_Problem statement_
Each entry should be repeated exactly. Its pictures should not be.

_Records supplied_
- Opening Delimiter -
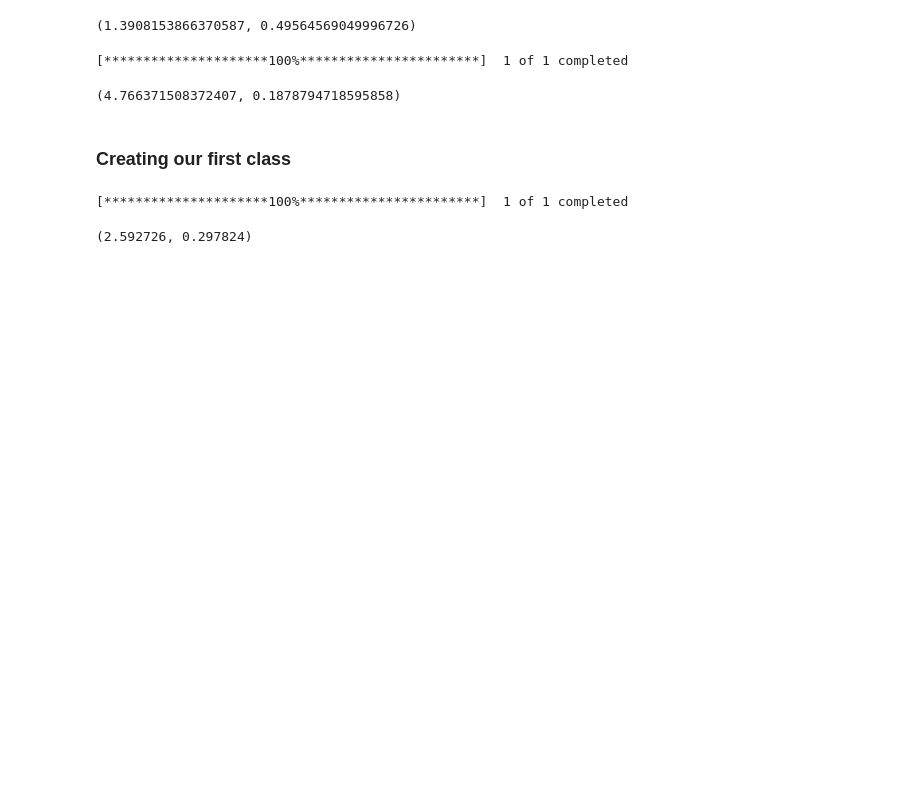
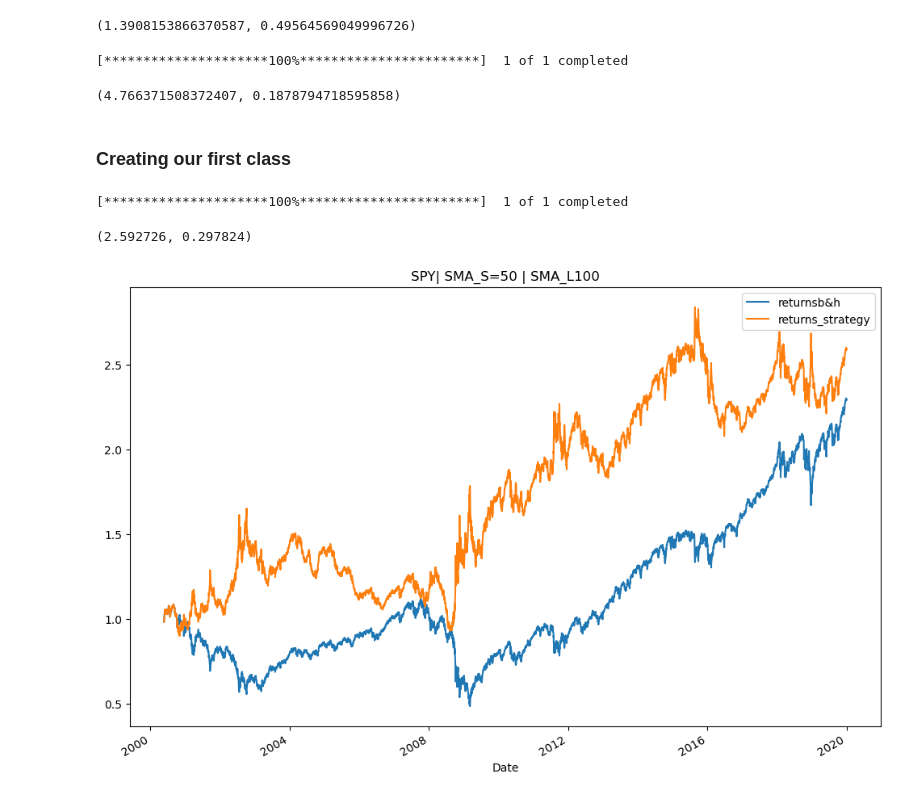
Before and after one commit to Shawnzty/algo-trade, a Jupyter notebook: YT4.ipynb, the cells around one changed output. Drawn from its saved outputs; the diff is of its cells as text; code cells hidden in the pictures; blank space fills up the shorter version.

```diff
--- a/YT4.ipynb
+++ b/YT4.ipynb
@@ -78,7 +78,7 @@ class SMABacktester():
         outperf = perf - data["returnsb&h"].iloc[-1]
         self.results = data
 
-        ret=np.exp(data["strategy"].sum())
+        ret = np.exp(data["strategy"].sum())
         std = data["strategy"].std()*np.sqrt(252)
 
         return round(perf, 6), round(outperf, 6)
@@ -87,7 +87,7 @@ class SMABacktester():
         if self.results is None:
             print("Run the test please")
         else:
-            title: "{}| SMA_S={} | SMA_L{}".format(self.symbol, self.SMA_S, self.SMA_L)
+            title = "{}| SMA_S={} | SMA_L{}".format(self.symbol, self.SMA_S, self.SMA_L)
             self.results[['returnsb&h', 'returns_strategy']].plot(title=title, figsize=(12,8))
 # %%
 tester = SMABacktester("SPY", 50, 100, "2000-01-01", "2020-01-01")
@@ -97,3 +97,7 @@ tester = SMABacktester("SPY", 50, 100, "2000-01-01", "2020-01-01")
 tester.test_results()
 # %% [output]
 (2.592726, 0.297824)
+# %%
+tester.plot_results()
+# %% [output]
+[figure, added]
```
Also changed, not shown: 4 other files.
- Closing Delimiter -
_Answer for the task_
Before and after one commit to Shawnzty/algo-trade, a Jupyter notebook: YT4.ipynb, the cells around one changed output. Drawn from its saved outputs; the diff is of its cells as text; code cells hidden in the pictures; blank space fills up the shorter version.

```diff
--- a/YT4.ipynb
+++ b/YT4.ipynb
@@ -78,7 +78,7 @@ class SMABacktester():
         outperf = perf - data["returnsb&h"].iloc[-1]
         self.results = data
 
-        ret=np.exp(data["strategy"].sum())
+        ret = np.exp(data["strategy"].sum())
         std = data["strategy"].std()*np.sqrt(252)
 
         return round(perf, 6), round(outperf, 6)
@@ -87,7 +87,7 @@ class SMABacktester():
         if self.results is None:
             print("Run the test please")
         else:
-            title: "{}| SMA_S={} | SMA_L{}".format(self.symbol, self.SMA_S, self.SMA_L)
+            title = "{}| SMA_S={} | SMA_L{}".format(self.symbol, self.SMA_S, self.SMA_L)
             self.results[['returnsb&h', 'returns_strategy']].plot(title=title, figsize=(12,8))
 # %%
 tester = SMABacktester("SPY", 50, 100, "2000-01-01", "2020-01-01")
@@ -97,3 +97,7 @@ tester = SMABacktester("SPY", 50, 100, "2000-01-01", "2020-01-01")
 tester.test_results()
 # %% [output]
 (2.592726, 0.297824)
+# %%
+tester.plot_results()
+# %% [output]
+[figure, added]
```
Also changed, not shown: 4 other files.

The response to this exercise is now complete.